◆ **Problem to work on**: Pictures should not appear in the copy; the records themselves must be written out exactly.

Modification records:
Content starts
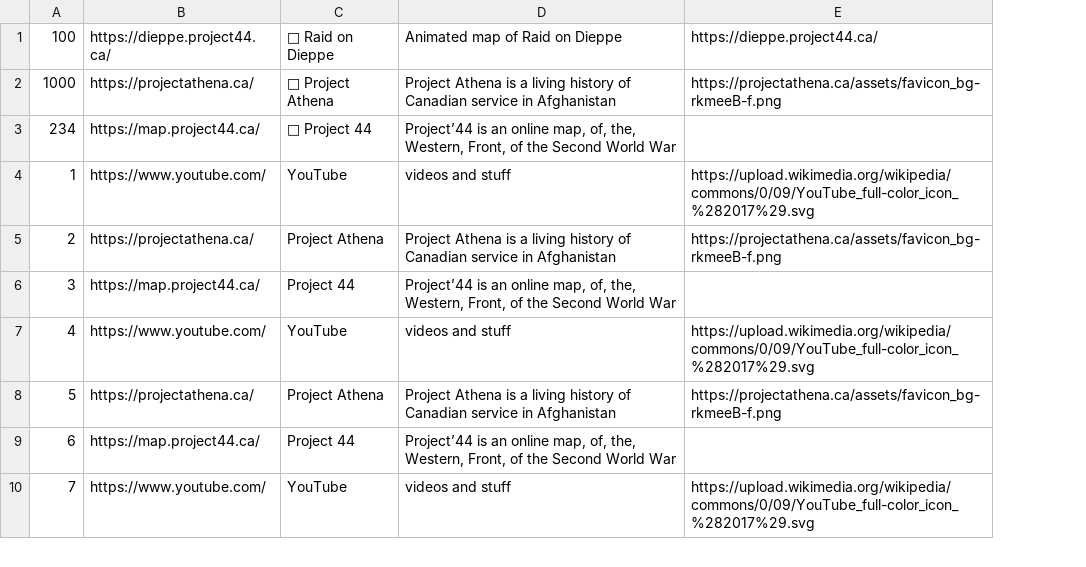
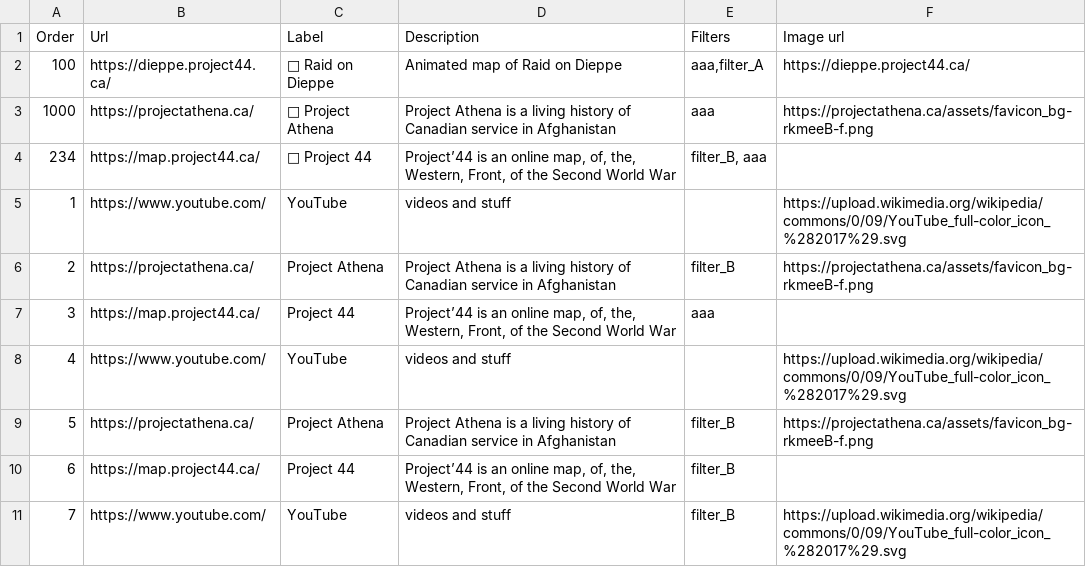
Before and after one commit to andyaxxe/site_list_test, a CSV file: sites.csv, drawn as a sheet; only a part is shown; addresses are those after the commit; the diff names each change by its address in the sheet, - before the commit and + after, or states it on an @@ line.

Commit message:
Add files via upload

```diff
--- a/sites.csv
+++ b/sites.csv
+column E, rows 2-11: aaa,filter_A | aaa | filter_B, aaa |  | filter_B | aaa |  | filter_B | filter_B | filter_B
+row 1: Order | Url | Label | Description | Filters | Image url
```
Content ends
◆ **Result of this task**:
Before and after one commit to andyaxxe/site_list_test, a CSV file: sites.csv, drawn as a sheet; only a part is shown; addresses are those after the commit; the diff names each change by its address in the sheet, - before the commit and + after, or states it on an @@ line.

Commit message:
Add files via upload

```diff
--- a/sites.csv
+++ b/sites.csv
+column E, rows 2-11: aaa,filter_A | aaa | filter_B, aaa |  | filter_B | aaa |  | filter_B | filter_B | filter_B
+row 1: Order | Url | Label | Description | Filters | Image url
```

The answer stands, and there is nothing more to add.